If you’ve ever envied those people who have the instinct to purchase just the right plant, name it something quirky, place it in just the right sun-dappled corner, and keep it alive like a great romance, Marissa let us in on the big secret: There’s always a plant person. This person, an expert working in, say, the Home Depot, can offer you advice on which plants to pick for your space and why, as well as how to care for them.

When it comes to placing plants, Marissa likes shelving units and bookcases. But plants can serve as so much more than props or corner pieces. Sourced from a California flower mart downtown, the plants in Red Herring play a dual role: in addition to being great decor, they function as a great separation between the bar and dining room. “Plants are good way to punctuate spaces within a larger area,” says Marissa.

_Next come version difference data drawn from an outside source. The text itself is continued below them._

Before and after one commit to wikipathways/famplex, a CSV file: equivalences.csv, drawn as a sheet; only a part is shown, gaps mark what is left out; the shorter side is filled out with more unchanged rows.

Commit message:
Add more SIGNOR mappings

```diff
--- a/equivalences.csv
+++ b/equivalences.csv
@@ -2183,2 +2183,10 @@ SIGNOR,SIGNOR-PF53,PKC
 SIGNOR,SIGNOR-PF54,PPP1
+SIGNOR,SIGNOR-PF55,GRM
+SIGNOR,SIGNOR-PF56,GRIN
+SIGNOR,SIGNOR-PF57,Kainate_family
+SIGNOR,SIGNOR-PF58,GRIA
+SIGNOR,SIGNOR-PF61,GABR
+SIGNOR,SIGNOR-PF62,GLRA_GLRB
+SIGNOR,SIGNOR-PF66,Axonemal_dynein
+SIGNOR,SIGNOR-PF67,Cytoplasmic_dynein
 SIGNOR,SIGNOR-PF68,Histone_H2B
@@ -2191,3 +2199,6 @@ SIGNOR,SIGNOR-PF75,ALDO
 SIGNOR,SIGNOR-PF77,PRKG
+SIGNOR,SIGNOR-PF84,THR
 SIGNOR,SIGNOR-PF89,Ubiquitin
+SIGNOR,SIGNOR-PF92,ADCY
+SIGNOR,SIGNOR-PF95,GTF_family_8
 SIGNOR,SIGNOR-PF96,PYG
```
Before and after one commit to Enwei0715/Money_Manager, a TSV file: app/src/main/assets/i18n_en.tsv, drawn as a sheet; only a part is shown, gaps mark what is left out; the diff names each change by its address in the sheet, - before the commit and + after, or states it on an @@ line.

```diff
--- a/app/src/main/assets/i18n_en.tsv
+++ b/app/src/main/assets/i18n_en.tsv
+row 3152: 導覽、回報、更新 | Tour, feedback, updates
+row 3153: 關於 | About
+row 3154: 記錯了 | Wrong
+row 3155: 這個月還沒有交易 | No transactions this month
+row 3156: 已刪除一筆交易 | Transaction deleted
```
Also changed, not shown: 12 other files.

<div class="caption"> Mixing different shapes is similar to mixing different patterns. Sometimes it takes a little creativity, but the outcome can be incredibly fun. </div> <cite class="credit">Lu Tapp</cite>

Mixing different shapes is similar to mixing different patterns. Sometimes it takes a little creativity, but the outcome can be incredibly fun.

Lu Tapp

<div class="caption"> The geometric pattern on the bar face was chiseled into wood panels and stained a light blush. The end result almost looks like a plush fabric, mimicking the bar stools. </div> <cite class="credit">Lu Tapp</cite>

The geometric pattern on the bar face was chiseled into wood panels and stained a light blush. The end result almost looks like a plush fabric, mimicking the bar stools.

Lu Tapp

Get Personal

Marissa leans into the geometric, and you can see this in almost every element of the restaurant. In the lighting fixtures, there are a variety of circles, ovals, hexagons, and arches. The same goes for the seating elements. Two gilded loops—personally designed by Marissa—partitions the front of the restaurant from the seating area. Ribbed geometric patterns meticulously carve out the wooden space under the bar counter. And of course there is the mural that pulls the place together: in Marissa’s opinion, it contains “the perfect combination of floral, geometric, and abstract elements.”

All this to say: Figure out what elements inspire you and what you are drawn to. Maybe this involves the patterns you would doodle in your school notebooks, or the colors that you gravitate toward in every store. Bring elements of that instinctive you into a space, and it will inevitably ring with an element of timelessness.

Originally Appeared on Architectural Digest